Americans prioritize mortgages in the pandemic, but which debt should you pay off first?

(Image credit: Getty)

For others, the need to keep themselves motivated and see that they are making tangible progress in lowering their debt may make paying off their smallest debt first a better approach. If this doesn’t happen to be the debt with the highest interest rate, then you may end up paying more in interest overall. However, for some people, the psychological benefits of being able to say that they’ve ticked something off their debt list, and giving them the impetus to clear more, will prove more important. It’s also worth considering that the quicker you pay down what you owe, the better it is for your credit rating. 

A further option if you’re really struggling to work out which debt to meet first could be debt consolidation, as by bringing everything that you owe together into a single loan, the only priority you’ll have is making that one payment.  

Tim is Finance Editor at Top Ten Reviews. With over 20 years’ experience in the financial services industry, Tim has spent most of his career working for a financial data firm, where he was Online Editor of the consumer-facing Moneyfacts site, and regularly penned articles for the financial advice publication Investment Life and Pensions Moneyfacts. As a result, he has an excellent knowledge of almost areas of personal finance and, in particular, the retirement, investment, protection, mortgage and savings sectors.

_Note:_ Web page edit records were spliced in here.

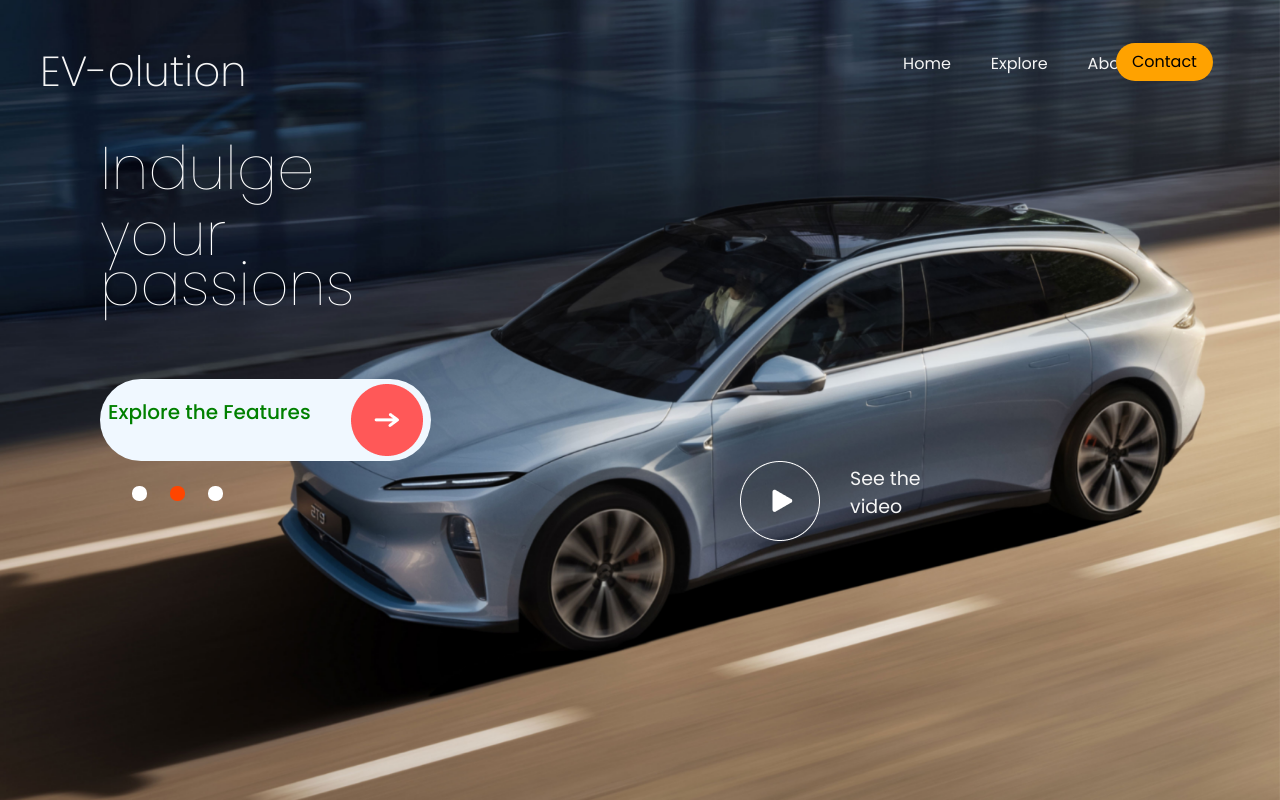
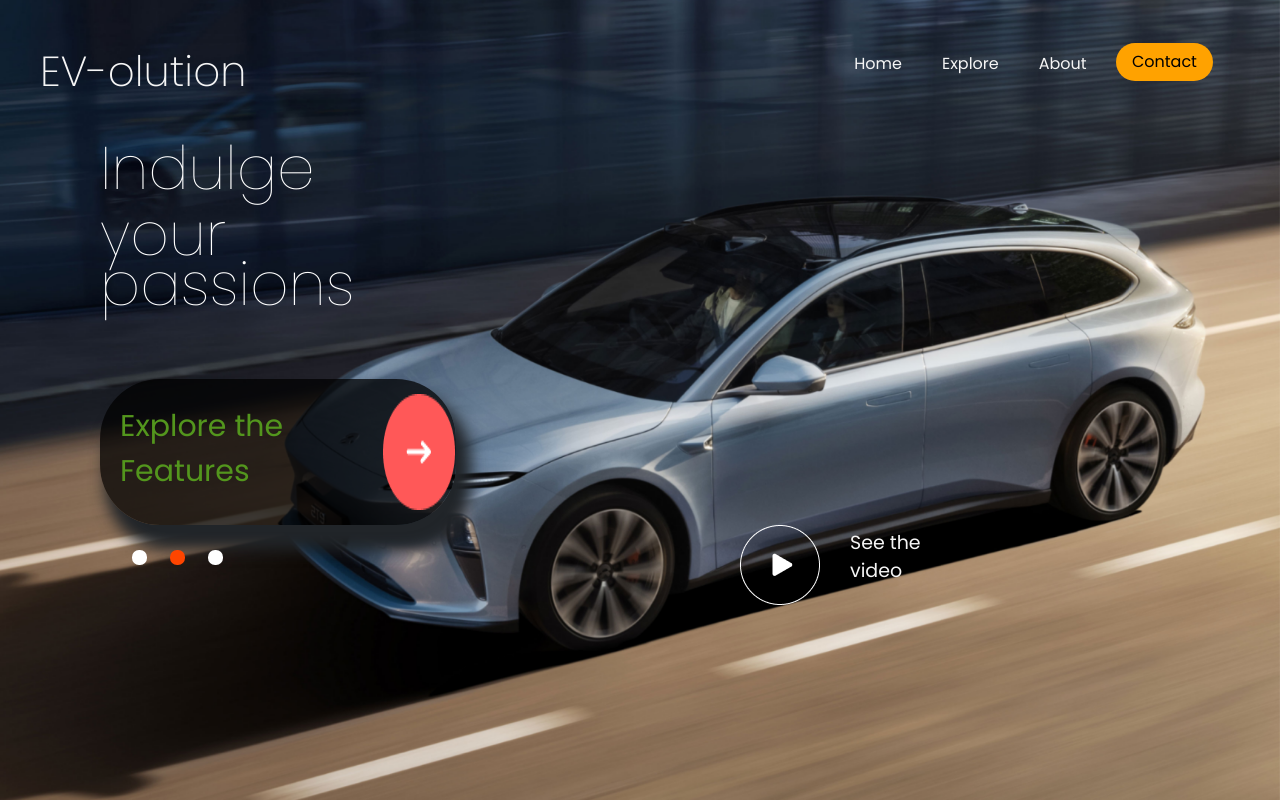
Before and after one commit to nihalkshetty2002/react-ev, a React (Vite) app: page / in a window 1280 px wide. Built offline with nearby package versions, Linux system fonts and the light colour scheme.

Commit message:
made bg chnages under hero-explore div and nav- logo .

```diff
--- a/src/Components/Hero/Hero.css
+++ b/src/Components/Hero/Hero.css
@@ -13,21 +13,20 @@
 .hero-explore
 {
     display: flex;
-    align-items: center;
-    gap: 40px;
-    width: fit-content;
     margin-top: 70px;
-    padding: 5px 8px ;
+    padding: 15px 20px ;
     border-radius: 60px;
-    background-color: aliceblue;
+    background-color: rgba(0, 0, 0, 0.732);
     cursor: pointer;
+    box-shadow: 10px 20px 15px 5px;
 
 
 }
-.hero-explore p{
-    color: green;
-    font-size: 20px;
-    font-weight: 500;
+.hero-explore-p{
+    color: rgb(83, 150, 29);
+    margin-top: 10px;
+    font-size: 30px;
+    font-weight: 400;
 }
 
 .hero-dot-play
--- a/src/Components/Hero/Hero.jsx
+++ b/src/Components/Hero/Hero.jsx
@@ -6,12 +6,12 @@ import pause_icon from '../../assets/pause_icon.png';
 const Hero = ({ heroData, setHeroCount, heroCount, setPlayStatus, playStatus }) => {
   return (
     <div className='hero col-8'>
-      <div className="hero-text col-1 col-lg-4">
+      <div className="hero-text col-12 col-lg-4">
         <p>{heroData.text1}</p>
         <p>{heroData.text2}</p>
       </div>
-      <div className="hero-explore col-1">
-        <p className="text-center">Explore the Features</p>
+      <div className="hero-explore col-12 col-lg-5">
+        <p className="hero-explore-p col-9 col-lg-10">Explore the Features</p>
         <img src={arrow_btn} alt="car pics" />
       </div>
       <div className="hero-dot-play col-12">
--- a/src/Components/Navbar/Navbar.jsx
+++ b/src/Components/Navbar/Navbar.jsx
@@ -4,7 +4,7 @@ import './Navbar.css'
 const Navbar = () => {
   return (
     <div className='nav col-10 col-md-9 col-lg-11'>
-      <div className="nav-logo col-8">EV-olution</div>
+      <div className="nav-logo col-8 col-lg-7">EV-olution</div>
       <ul className="nav-menu col-5 col-md-4 col-lg-2">
         <li>Home</li>
         <li >Explore</li>
```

A keen armchair follower of most sports, Tim regularly plays soccer, and also enjoys attending live music events, when not having to chase after his two children.